··· Entries shown

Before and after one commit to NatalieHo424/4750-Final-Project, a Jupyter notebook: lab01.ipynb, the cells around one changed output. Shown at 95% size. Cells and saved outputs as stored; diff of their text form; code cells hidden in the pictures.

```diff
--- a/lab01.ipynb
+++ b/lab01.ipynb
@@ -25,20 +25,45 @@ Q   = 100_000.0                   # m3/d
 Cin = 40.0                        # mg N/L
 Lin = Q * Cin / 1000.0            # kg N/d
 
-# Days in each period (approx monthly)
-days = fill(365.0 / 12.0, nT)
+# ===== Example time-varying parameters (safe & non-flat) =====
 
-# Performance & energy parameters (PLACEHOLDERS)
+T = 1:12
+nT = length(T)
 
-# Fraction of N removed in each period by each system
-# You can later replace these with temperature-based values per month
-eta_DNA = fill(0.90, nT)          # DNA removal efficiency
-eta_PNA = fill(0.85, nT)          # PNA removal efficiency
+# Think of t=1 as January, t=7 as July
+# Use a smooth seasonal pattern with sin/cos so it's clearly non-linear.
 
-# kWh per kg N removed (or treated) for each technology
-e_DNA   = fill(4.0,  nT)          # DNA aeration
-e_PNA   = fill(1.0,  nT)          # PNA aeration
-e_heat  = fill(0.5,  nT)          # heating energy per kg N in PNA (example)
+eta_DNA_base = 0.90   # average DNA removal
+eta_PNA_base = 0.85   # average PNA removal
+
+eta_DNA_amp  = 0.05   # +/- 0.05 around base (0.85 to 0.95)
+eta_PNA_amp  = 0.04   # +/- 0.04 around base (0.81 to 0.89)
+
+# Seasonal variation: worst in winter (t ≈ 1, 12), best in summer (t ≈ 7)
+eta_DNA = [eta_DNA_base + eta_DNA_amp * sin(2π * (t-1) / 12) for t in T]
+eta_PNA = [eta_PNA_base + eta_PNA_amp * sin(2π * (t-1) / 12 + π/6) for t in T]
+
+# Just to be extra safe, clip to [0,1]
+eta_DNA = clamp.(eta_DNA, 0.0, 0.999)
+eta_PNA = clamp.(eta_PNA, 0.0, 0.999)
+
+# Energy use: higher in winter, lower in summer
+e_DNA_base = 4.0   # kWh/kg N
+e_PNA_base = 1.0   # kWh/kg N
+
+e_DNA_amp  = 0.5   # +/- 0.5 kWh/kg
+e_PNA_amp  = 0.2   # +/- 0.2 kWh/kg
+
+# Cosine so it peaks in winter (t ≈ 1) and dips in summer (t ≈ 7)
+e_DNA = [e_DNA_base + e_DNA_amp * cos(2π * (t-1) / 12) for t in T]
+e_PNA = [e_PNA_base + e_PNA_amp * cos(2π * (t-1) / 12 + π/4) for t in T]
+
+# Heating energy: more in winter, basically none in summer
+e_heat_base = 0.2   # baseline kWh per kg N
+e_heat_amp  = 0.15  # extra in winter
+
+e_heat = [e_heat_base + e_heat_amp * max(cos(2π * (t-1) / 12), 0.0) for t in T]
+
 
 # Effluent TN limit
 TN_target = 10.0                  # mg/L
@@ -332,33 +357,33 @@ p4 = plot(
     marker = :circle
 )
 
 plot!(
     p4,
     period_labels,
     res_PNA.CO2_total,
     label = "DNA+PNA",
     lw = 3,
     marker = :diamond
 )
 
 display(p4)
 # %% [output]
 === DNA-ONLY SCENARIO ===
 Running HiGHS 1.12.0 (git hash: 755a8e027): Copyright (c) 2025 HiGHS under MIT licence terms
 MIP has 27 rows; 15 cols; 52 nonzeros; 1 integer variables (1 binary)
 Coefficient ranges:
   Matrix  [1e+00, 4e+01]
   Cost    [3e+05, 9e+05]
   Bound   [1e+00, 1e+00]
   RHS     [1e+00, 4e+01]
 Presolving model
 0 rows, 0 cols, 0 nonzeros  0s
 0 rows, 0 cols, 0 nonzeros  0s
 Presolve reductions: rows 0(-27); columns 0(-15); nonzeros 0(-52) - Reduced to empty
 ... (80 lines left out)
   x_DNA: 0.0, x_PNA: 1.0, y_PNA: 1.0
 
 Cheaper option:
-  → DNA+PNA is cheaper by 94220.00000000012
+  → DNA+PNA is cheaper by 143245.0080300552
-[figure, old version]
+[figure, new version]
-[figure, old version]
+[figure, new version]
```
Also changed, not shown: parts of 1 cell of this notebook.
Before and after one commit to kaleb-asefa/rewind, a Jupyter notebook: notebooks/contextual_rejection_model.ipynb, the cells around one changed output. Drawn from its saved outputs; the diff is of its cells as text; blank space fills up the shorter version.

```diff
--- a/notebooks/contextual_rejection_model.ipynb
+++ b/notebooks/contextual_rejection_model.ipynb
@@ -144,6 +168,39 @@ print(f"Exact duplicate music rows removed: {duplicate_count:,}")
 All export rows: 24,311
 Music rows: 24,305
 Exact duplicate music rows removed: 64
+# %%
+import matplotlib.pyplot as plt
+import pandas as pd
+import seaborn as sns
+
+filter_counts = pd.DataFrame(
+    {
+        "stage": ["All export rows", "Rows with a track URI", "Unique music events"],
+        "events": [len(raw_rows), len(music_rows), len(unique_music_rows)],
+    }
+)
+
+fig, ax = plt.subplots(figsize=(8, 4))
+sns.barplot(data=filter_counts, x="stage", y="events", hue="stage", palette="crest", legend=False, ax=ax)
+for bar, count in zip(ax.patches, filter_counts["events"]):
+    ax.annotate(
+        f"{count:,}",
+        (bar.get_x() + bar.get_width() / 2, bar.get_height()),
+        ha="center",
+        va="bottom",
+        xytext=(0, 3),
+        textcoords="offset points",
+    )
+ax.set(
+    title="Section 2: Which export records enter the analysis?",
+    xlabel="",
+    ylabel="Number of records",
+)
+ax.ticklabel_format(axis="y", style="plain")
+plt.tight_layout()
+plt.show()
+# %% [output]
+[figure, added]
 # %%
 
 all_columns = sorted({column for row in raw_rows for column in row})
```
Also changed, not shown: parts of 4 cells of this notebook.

······

## To do
Pull every line with the string "ipynb" from the data above.

## Final answer
Before and after one commit to NatalieHo424/4750-Final-Project, a Jupyter notebook: lab01.ipynb, the cells around one changed output. Shown at 95% size. Cells and saved outputs as stored; diff of their text form; code cells hidden in the pictures.
--- a/lab01.ipynb
+++ b/lab01.ipynb
Before and after one commit to kaleb-asefa/rewind, a Jupyter notebook: notebooks/contextual_rejection_model.ipynb, the cells around one changed output. Drawn from its saved outputs; the diff is of its cells as text; blank space fills up the shorter version.
--- a/notebooks/contextual_rejection_model.ipynb
+++ b/notebooks/contextual_rejection_model.ipynb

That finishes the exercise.